* [REQUIRED WORK]:
From the entries below, copy every line that has the word "docs".

==== DATA FOR REVIEW ====

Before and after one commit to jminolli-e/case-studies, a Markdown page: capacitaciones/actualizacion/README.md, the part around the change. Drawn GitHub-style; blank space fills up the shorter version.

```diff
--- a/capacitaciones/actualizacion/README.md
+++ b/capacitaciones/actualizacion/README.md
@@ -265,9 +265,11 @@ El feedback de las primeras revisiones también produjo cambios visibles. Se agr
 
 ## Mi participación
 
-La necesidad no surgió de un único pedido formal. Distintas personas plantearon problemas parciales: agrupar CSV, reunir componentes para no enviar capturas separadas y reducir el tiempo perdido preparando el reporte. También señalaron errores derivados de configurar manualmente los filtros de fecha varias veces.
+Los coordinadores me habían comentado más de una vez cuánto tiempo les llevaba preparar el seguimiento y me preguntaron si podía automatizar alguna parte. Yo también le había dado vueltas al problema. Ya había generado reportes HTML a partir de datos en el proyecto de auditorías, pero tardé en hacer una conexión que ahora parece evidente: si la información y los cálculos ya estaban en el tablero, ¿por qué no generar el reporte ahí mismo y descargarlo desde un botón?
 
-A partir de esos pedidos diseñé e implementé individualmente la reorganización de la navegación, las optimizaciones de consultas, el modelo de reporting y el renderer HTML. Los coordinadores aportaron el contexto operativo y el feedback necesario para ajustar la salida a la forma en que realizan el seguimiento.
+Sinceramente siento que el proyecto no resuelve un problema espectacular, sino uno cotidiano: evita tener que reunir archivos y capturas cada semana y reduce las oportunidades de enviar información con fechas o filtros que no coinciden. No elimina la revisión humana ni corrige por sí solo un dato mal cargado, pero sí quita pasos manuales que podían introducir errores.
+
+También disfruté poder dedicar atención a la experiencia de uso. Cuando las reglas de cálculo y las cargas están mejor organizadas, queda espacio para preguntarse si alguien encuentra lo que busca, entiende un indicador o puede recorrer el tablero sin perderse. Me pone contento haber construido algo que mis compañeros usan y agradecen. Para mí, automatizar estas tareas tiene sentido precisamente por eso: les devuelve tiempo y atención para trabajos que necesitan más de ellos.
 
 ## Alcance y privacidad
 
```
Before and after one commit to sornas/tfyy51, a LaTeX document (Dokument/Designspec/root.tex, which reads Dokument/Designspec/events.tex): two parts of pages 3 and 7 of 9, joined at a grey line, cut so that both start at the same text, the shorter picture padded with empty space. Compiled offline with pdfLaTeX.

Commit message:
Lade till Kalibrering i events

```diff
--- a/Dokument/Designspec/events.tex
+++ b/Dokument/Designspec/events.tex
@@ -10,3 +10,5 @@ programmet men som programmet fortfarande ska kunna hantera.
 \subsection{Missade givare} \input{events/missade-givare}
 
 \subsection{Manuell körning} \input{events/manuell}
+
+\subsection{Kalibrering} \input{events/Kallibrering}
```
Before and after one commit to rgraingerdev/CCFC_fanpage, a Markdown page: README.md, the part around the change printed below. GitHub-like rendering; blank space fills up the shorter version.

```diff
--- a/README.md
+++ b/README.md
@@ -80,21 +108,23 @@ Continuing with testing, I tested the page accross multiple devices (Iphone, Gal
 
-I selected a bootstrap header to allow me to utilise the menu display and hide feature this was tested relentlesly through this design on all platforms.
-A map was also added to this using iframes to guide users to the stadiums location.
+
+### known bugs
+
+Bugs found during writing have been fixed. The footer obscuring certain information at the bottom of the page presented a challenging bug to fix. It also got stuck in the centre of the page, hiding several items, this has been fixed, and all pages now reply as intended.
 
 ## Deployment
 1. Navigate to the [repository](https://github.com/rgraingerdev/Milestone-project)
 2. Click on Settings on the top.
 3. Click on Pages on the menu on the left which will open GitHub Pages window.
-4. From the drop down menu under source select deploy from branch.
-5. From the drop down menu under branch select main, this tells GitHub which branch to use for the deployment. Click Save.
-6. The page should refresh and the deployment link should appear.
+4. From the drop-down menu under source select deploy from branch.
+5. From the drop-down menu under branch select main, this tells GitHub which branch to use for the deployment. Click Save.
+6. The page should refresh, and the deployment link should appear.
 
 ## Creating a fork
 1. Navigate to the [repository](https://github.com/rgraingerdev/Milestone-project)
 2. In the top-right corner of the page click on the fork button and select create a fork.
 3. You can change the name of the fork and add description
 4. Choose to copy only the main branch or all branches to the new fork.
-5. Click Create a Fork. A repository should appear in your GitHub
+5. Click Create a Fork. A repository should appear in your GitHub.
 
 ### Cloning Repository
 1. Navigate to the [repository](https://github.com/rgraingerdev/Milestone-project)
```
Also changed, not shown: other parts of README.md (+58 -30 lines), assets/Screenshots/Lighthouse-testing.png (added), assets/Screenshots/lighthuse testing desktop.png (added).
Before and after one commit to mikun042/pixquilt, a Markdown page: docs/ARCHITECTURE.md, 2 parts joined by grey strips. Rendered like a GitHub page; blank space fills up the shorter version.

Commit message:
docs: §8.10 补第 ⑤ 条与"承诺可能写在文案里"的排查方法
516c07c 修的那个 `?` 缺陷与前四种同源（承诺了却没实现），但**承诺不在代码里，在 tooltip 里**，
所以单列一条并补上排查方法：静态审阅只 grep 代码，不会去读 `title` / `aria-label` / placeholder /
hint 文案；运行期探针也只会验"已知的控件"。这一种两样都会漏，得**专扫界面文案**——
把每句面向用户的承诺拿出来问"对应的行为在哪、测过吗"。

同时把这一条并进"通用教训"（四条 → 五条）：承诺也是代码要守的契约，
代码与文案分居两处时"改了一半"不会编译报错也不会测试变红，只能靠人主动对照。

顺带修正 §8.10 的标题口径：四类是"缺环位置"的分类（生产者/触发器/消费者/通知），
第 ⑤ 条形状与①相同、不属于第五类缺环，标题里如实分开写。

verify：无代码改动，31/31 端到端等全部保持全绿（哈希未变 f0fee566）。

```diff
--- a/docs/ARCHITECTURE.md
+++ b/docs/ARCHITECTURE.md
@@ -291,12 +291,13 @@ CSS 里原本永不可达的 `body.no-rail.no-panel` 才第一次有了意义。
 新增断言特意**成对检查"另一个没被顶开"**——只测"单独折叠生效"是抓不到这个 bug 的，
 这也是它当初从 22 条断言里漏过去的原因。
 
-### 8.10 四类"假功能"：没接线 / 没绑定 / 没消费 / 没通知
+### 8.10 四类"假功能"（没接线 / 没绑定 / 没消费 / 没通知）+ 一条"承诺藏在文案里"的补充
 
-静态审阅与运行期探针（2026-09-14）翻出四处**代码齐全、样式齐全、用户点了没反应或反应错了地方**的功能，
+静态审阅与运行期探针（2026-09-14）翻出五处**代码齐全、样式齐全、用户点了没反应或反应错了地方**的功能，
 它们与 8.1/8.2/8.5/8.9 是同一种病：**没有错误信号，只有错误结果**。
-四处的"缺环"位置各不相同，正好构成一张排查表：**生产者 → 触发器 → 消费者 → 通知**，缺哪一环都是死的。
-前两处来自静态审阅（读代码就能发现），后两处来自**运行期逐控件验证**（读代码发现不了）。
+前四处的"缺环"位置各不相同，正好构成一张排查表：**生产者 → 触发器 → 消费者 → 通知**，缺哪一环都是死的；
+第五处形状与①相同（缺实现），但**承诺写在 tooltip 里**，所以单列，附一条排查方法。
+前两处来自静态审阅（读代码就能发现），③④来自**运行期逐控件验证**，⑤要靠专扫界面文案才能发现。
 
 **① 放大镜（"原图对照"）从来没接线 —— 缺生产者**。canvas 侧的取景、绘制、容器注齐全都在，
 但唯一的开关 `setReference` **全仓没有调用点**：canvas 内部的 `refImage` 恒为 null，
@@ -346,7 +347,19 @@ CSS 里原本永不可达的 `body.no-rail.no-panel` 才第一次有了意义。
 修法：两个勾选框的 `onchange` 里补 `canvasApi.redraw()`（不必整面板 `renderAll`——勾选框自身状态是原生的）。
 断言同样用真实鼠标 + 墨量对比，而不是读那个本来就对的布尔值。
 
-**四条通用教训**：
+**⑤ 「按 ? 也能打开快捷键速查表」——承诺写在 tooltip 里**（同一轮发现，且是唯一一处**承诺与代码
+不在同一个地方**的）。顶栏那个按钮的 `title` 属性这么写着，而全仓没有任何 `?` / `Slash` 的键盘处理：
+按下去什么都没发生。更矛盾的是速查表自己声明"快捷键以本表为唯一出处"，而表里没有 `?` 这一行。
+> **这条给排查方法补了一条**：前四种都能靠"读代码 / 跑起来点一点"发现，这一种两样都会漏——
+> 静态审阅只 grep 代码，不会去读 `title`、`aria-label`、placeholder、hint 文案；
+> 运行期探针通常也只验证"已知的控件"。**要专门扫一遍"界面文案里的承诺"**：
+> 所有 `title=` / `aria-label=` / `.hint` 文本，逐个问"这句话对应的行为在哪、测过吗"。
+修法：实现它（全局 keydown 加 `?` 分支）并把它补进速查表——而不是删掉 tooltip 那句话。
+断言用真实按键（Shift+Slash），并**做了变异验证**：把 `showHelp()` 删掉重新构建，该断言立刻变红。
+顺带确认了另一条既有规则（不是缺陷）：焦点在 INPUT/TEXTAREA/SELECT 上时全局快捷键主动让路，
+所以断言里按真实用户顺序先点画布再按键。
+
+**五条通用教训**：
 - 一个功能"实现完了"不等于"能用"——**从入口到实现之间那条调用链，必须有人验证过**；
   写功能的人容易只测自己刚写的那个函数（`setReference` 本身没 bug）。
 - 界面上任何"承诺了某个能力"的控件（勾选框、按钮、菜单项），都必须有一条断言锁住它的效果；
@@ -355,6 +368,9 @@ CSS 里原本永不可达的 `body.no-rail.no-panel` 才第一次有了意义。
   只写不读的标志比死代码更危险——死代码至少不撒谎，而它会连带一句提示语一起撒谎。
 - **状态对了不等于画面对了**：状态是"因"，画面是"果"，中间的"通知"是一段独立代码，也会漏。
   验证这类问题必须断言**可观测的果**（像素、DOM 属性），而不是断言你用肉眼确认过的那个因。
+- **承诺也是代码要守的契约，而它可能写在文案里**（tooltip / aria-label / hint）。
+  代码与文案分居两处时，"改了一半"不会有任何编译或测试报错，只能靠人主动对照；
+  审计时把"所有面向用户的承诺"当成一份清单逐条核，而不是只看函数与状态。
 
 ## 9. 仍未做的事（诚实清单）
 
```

====

* [OUTPUT OF THE EXERCISE]:
Before and after one commit to mikun042/pixquilt, a Markdown page: docs/ARCHITECTURE.md, 2 parts joined by grey strips. Rendered like a GitHub page; blank space fills up the shorter version.
docs: §8.10 补第 ⑤ 条与"承诺可能写在文案里"的排查方法
--- a/docs/ARCHITECTURE.md
+++ b/docs/ARCHITECTURE.md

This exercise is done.